Reproduce each line from the records that holds "Complexidade".
== Segment start ==
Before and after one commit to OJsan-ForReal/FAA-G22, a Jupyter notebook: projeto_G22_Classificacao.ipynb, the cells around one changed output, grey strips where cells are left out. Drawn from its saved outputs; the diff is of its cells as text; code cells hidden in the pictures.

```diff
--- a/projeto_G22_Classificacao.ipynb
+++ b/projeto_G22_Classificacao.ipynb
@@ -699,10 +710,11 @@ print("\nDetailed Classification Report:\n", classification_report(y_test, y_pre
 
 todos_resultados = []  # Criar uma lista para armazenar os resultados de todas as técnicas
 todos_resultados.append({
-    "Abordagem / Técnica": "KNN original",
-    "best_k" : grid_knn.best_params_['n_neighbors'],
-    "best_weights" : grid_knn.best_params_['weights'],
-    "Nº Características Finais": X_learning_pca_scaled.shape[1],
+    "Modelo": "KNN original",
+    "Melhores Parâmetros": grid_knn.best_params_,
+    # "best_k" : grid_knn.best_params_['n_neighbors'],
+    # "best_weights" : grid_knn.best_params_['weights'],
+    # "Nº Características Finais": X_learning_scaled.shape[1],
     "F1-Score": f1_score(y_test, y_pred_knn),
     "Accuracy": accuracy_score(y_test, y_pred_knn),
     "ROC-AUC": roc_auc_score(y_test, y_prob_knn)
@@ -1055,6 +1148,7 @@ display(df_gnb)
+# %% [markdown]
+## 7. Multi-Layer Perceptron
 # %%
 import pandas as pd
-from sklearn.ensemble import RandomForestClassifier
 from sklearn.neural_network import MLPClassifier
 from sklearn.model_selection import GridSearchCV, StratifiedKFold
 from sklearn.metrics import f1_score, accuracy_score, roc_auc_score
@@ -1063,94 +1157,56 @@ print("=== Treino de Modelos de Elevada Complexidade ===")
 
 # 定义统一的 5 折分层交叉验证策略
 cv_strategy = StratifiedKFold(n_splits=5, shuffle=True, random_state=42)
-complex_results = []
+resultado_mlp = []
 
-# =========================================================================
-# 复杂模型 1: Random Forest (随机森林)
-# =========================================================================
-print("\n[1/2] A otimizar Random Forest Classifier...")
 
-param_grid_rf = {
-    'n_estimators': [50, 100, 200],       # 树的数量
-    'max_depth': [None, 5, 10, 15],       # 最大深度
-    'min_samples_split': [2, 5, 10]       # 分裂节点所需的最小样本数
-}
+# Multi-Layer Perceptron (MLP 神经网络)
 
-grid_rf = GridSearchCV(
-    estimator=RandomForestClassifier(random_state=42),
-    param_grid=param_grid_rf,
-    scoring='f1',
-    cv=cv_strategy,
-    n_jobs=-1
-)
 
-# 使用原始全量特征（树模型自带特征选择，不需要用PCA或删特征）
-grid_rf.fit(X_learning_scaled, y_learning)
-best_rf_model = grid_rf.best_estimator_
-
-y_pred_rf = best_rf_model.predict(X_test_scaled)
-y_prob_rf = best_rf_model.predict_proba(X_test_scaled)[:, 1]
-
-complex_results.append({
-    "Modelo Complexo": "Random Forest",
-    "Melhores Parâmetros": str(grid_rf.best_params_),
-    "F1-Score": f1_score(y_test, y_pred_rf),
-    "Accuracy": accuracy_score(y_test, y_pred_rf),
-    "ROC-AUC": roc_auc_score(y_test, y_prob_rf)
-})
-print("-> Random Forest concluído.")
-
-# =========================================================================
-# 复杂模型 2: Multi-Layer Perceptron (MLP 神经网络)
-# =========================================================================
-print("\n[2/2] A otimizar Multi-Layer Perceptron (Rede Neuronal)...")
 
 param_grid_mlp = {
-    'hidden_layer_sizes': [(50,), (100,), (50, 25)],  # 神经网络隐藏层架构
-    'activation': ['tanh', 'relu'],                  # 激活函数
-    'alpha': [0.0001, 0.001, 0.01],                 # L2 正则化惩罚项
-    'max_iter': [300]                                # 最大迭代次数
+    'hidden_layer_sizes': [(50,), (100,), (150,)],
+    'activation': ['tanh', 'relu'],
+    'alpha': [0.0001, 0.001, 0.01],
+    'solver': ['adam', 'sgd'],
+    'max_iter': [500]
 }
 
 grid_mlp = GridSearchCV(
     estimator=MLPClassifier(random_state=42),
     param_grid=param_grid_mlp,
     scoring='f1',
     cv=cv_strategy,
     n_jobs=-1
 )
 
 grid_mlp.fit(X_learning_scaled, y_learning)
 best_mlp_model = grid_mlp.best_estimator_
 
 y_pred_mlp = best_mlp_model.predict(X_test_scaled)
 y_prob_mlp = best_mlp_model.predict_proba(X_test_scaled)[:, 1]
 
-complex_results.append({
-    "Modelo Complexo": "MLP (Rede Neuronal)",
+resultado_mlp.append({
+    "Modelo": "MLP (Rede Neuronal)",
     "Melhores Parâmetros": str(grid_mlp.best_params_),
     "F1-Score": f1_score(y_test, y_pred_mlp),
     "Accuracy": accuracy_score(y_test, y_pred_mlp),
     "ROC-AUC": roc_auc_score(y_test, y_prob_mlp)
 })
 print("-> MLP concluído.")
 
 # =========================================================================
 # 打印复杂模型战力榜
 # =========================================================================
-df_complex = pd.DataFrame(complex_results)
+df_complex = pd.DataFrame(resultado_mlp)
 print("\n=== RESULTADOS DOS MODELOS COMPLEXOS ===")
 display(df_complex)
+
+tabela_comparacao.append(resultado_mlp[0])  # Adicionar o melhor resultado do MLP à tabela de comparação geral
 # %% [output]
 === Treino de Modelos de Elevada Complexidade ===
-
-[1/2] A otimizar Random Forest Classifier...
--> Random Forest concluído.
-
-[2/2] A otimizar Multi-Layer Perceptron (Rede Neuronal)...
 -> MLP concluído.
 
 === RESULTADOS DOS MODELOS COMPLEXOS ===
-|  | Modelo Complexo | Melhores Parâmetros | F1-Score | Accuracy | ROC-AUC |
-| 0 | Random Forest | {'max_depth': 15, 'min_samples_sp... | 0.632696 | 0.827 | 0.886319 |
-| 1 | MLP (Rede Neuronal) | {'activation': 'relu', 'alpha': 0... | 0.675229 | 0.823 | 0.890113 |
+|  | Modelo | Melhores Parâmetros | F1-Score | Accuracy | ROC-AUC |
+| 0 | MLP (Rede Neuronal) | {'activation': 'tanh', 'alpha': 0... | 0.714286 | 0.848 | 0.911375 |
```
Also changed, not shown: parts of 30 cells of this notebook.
== Segment end ==
__Response box__.
@@ -1063,94 +1157,56 @@ print("=== Treino de Modelos de Elevada Complexidade ===")
 === Treino de Modelos de Elevada Complexidade ===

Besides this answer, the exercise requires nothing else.